Democracy, in its turn, is an ideal medium for the development and growth of businesses and corporations. Democracy and capitalism, in this sense, are the systems that consciously and lawfully encourage and allow so-called “free market” and “market competition” where the strongest wins. The strongest now means the richest. Those, who have got their influential and powerful positions in the global marketplace, will never let anyone new in. They play in democracy and in competition. They are more likely to agree on each one’s market share, than to share the market with one more pretender to wealth.
As for the overall concept of democracy, it is the system which is supposed to provide each citizen with an opportunity to influence the politics of the country and take part in the legislative practice of the state. On practice, however, we have a system which imposes the will of the elite to the general public, making people think the way they are supposed to think. With the help of the media the strong of the world can influence people’s thinking and opinions. As a result, we get a nation that is taught to believe in its government and not to question the government’s decisions.
According to the research conducted by the Center on Budget and Policy Priorities (Huang and Stone), nowadays the largest income concentrates in hands of 0.1% of income receivers. Inequality between high- and middle-income Americans has been rising since 1990. The tax returns data of 1917-2004 shows a U-shaped trend in the percentage of income received by the top 10% of income recipients (Burtless and Haskins 497). In 2005 the rich got 18% of the nation’s income (Colson). Consequently, the rates of economic and, as a result, political inequality reinforce each other and compromise democracy (Jencks).
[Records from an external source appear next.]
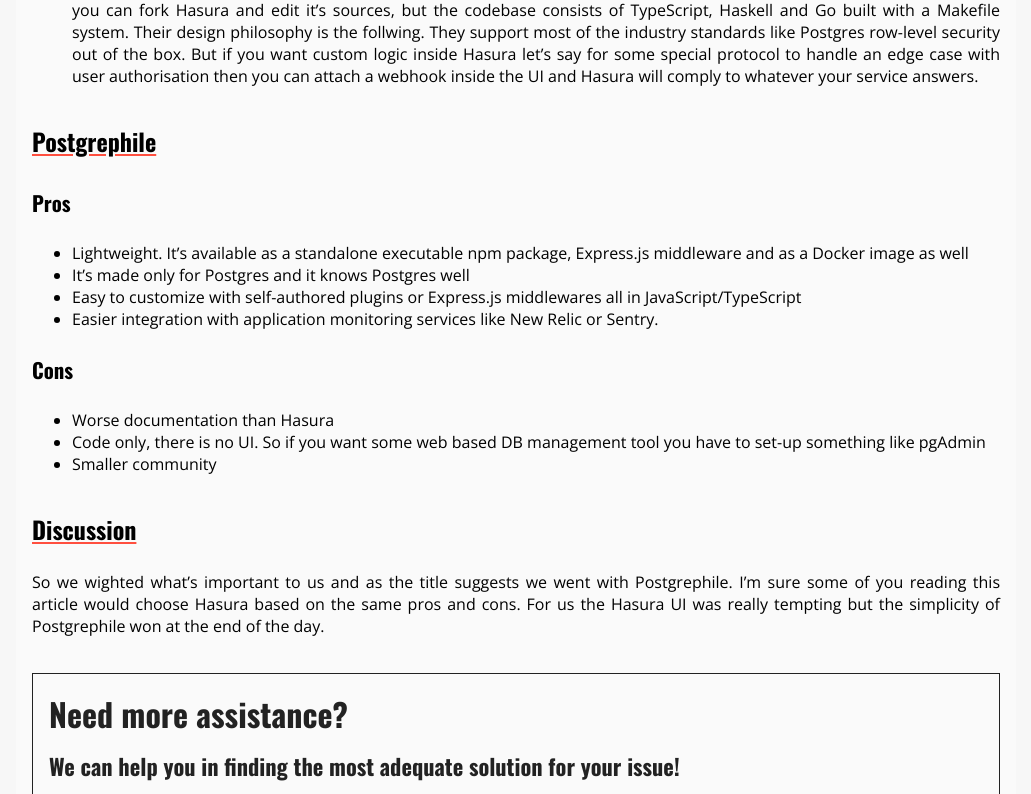
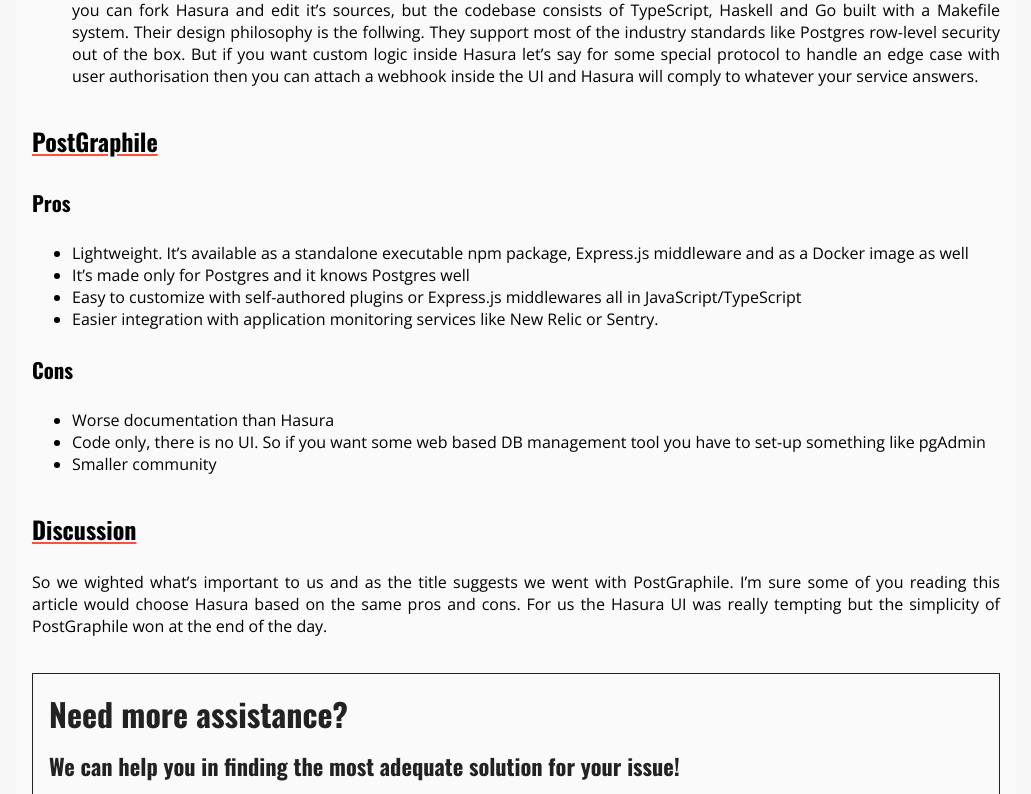
Before and after one commit to emergence-engineering/blog, a Next.js app: page /blog/hasura-vs-postgraphile in a window 1280 px wide. Shown: the part 1306-2100 px from the top of the page, without its empty margins (124-1155 px from the left). Built offline with nearby package versions, Linux system fonts and the light colour scheme.

Commit message:
Typo fix

```diff
--- a/pages/blog/hasura-vs-postgraphile.tsx
+++ b/pages/blog/hasura-vs-postgraphile.tsx
@@ -6,7 +6,7 @@
 import React from "react";
 
 export const MD0 = `
-# A year after we chose to go with Postgraphile over Hasura in production
+# A year after we chose to go with PostGraphile over Hasura in production
 
 # TLDR
 
@@ -25,7 +25,7 @@
 
 # First steps
 
-Usually with requirements like the ones mentioned above our go to database would be Firestore but this time we had to use Postgres for other reasons. (I didn’t really mind this because Postgres is my favourite database.) We created a POC for both Postgraphile and Hasura and made a decision based on our experiences. Now after more than a year we still think that going with Posgraphile was a good choice. Don’t get me wrong Hasura is a great tool and might be a good fit four your project.
+Usually with requirements like the ones mentioned above our go to database would be Firestore but this time we had to use Postgres for other reasons. (I didn’t really mind this because Postgres is my favourite database.) We created a POC for both PostGraphile and Hasura and made a decision based on our experiences. Now after more than a year we still think that going with Posgraphile was a good choice. Don’t get me wrong Hasura is a great tool and might be a good fit four your project.
 
 # Hasura
 
@@ -41,7 +41,7 @@
 - When we tested it there was no support for M1 Macs. The official Hasura docker image wasn’t working on M1 Macs. So we had a couple of options to mitigate it and non of the felt very good. Use a non-official docker image for half of our time and risk that some difference will only show up in our dev environment. Don’t use a local environment for development. Compile the Hasura ourselfs for M1.
 - Under the hood Hasura is very complex. Hasura is shipped as a payed service or a docker image for self hosting. In theory you can fork Hasura and edit it’s sources, but the codebase consists of TypeScript, Haskell and Go built with a Makefile system. Their design philosophy is the follwing. They support most of the industry standards like Postgres row-level security out of the box. But if you want custom logic inside Hasura let’s say for some special protocol to handle an edge case with user authorisation then you can attach a webhook inside the UI and Hasura will comply to whatever your service answers.
 
-# Postgrephile
+# PostGraphile
 
 ### Pros
 
@@ -58,18 +58,18 @@
 
 # Discussion
 
-So we wighted what’s important to us and as the title suggests we went with Postgrephile. I’m sure some of you reading this article would choose Hasura based on the same pros and cons. For us the Hasura UI was really tempting but the simplicity of Postgrephile won at the end of the day.
+So we wighted what’s important to us and as the title suggests we went with PostGraphile. I’m sure some of you reading this article would choose Hasura based on the same pros and cons. For us the Hasura UI was really tempting but the simplicity of PostGraphile won at the end of the day.
 `
 
 export const article8Metadata: ArticleIntro = {
-  title: `A year after we chose to go with Postgraphile over Hasura in production`,
+  title: `A year after we chose to go with PostGraphile over Hasura in production`,
   postId: "hasura-vs-postgraphile",
   url: "https://emergence-engineering.com/blog/hasura-vs-postgraphile",
   imgSrc: undefined,
   author: "Balázs",
   timestamp: 1672999080350,
   authorLink: "https://emergence-engineering.com/cv/balazs",
-  introText: "Summarising our experiences of using Postgraphile in production for more than a year in light of the recent investigation on whether we want to switch to Hasura",
+  introText: "Summarising our experiences of using PostGraphile in production for more than a year in light of the recent investigation on whether we want to switch to Hasura",
 }
 
 export default function Article() {
```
Furthermore, the richest Americans not only avoid high taxation, but enjoy an enormous political influence in